When another election, one I don’t actually recall, was held in 1976, Quisp won again and Quangeroos were vanquished, ahem, I mean discontinued. The ironic thing is shortly thereafter, all three cereals seemed to vanish from not only television screens, but also store shelves.
Quisp returned in the 1980s briefly and then again in the 1990s as available online only, before coming to select stores. I’m glad it’s now available closer to home, and I’m sure we’ll be getting it more often.
A big chunk of my comics childhood has passed away. Nick Cardy, born Nicolas Viscardi, was perhaps the first influential artist on Aquaman and Teen Titans, but most importantly, he illustrated almost every DC Comics cover in the early 1970s. To me, Nick Cardy’s versions of the DC superheroes were the definitive versions, as those were the ones I saw all throughout my childhood, and even on the covers of books I didn’t read. And he was damn good. Nick Cardy passed away this weekend.
Here is the official press release from DC Comics:
“We are saddened to learn of the passing of Nick Cardy, one of the industry’s greatest artists. A talented draftsman with a knack for layout and energetic cover design, Cardy’s art leapt off the page and helped redefine some of DC Comics’ most lasting characters for a new age.
“Like many early comic pros, Cardy began his career working under the tutelage of the legendary Will Eisner, as part of the Eisner and Iger studio. But it was his arrival at DC Comics in 1950 that saw the artist begin to show signs of the legend that would soon form around him.
“Cardy’s smooth line and dynamic sense of action graced the first appearance of the Teen Titans in THE BRAVE AND THE BOLD #60, not to mention almost 40 issues of AQUAMAN during the character’s initial Silver Age solo series.
“Cardy continued his relationship with DC’s teen team for the entirety of TEEN TITANS 43-issue Silver Age run, redefining the collection of sidekicks through his innovative and yet still classical brushstroke, with a dash of post-modernist design and 60s swagger.
“Cardy was inducted into the Will Eisner Hall of Fame in 2005.
“We’ve lost one of the artistic pillars here at DC,” said Diane Nelson, President of DC Entertainment. “Nick’s work on Aquaman, Teen Titans and beyond helped define how we look at these characters today.
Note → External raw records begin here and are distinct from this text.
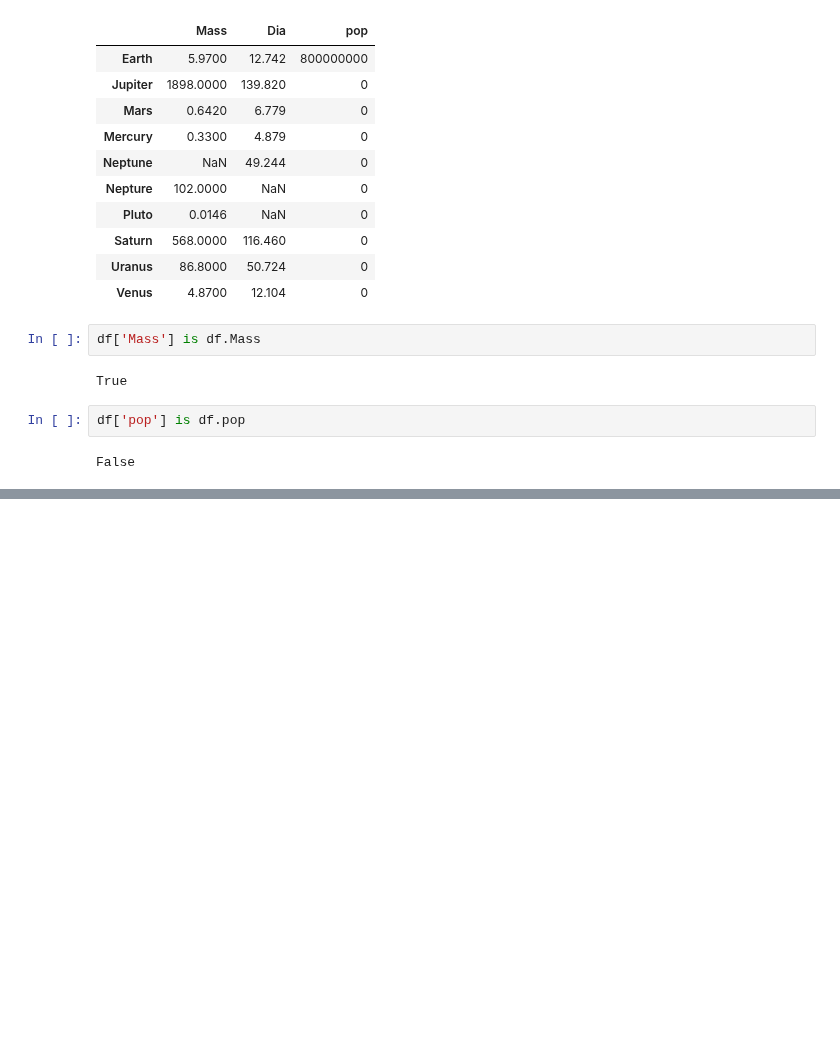
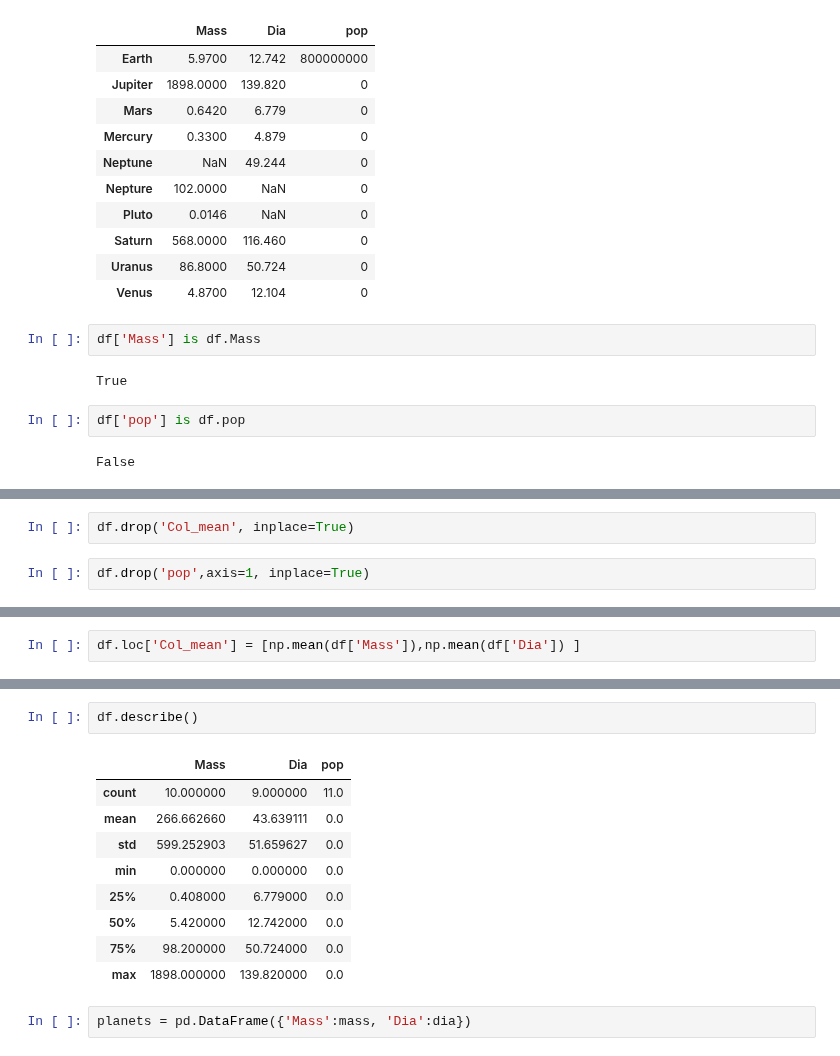
Before and after one commit to ajayks1974/learn_tools_tech, a Jupyter notebook: fds/fds_wk10_pandas.ipynb, the cells around one changed output, grey strips where cells are left out. Saved outputs shown, nothing was run; the diff lists cells and outputs as text; blank space fills up the shorter version.

```diff
--- a/fds/fds_wk10_pandas.ipynb
+++ b/fds/fds_wk10_pandas.ipynb
@@ -250,0 +275,4 @@ def create_mean_row(df):
+# %%
+df.drop('Col_mean', inplace=True)
+# %%
+df.drop('pop',axis=1, inplace=True)
@@ -250,0 +293,2 @@ def create_mean_row(df):
+# %%
+df.loc['Col_mean'] = [np.mean(df['Mass']),np.mean(df['Dia']) ]
@@ -250,0 +381,14 @@ def create_mean_row(df):
+# %%
+df.describe()
+# %% [output]
+|  | Mass | Dia | pop |
+| count | 10.000000 | 9.000000 | 11.0 |
+| mean | 266.662660 | 43.639111 | 0.0 |
+| std | 599.252903 | 51.659627 | 0.0 |
+| min | 0.000000 | 0.000000 | 0.0 |
+| 25% | 0.408000 | 6.779000 | 0.0 |
+| 50% | 5.420000 | 12.742000 | 0.0 |
+| 75% | 98.200000 | 50.724000 | 0.0 |
+| max | 1898.000000 | 139.820000 | 0.0 |
+# %%
+planets = pd.DataFrame({'Mass':mass, 'Dia':dia})
```
Also changed, not shown: parts of 42 cells of this notebook.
Our thoughts go out to his family, friends and many fans.”
“Nick Cardy was a wonderful artist and person, but I’ll always remember his amazing covers,” said Dan DiDio, DC Entertainment Co-Publisher. “From the classic “Is This My Foe?” AQUAMAN #42 image that featured a victorious Black Manta hoisting Aquaman above him to the first appearance of the Teen Titans, Cardy just knew how to get a reader’s attention – and that is a talent that can never be understated. He was my definitive DC cover artist for the 60s.”
“Nick Cardy’s work helped define some of the things we see in comics today and take for granted,” said Jim Lee, DC Entertainment Co-Publisher. “He broke out of the mold in terms of covers and layout and created a truly interactive experience for the reader that directly points back to his time with the Eisner studio. His versions of Aquaman, the Teen Titans and Bat Lash – to name a few – remain iconic today. Our sympathies go out to his family during this difficult time.”
When I think of the Teen Titans, I think not of Marv Wolfman and George Perez’ wonderful New Teen Titans, I think of Nick Cardy’s Titans. The heroes of the comic my big sister read, on which I learned to read, the ones that even taught me about Shakespeare, and slavery, and the Civil War, and the civil rights movement. We have lost a comics legend, and I have lost a piece of my childhood.
To see a few more of Nick Cardy’s covers, check out my Tumblr here.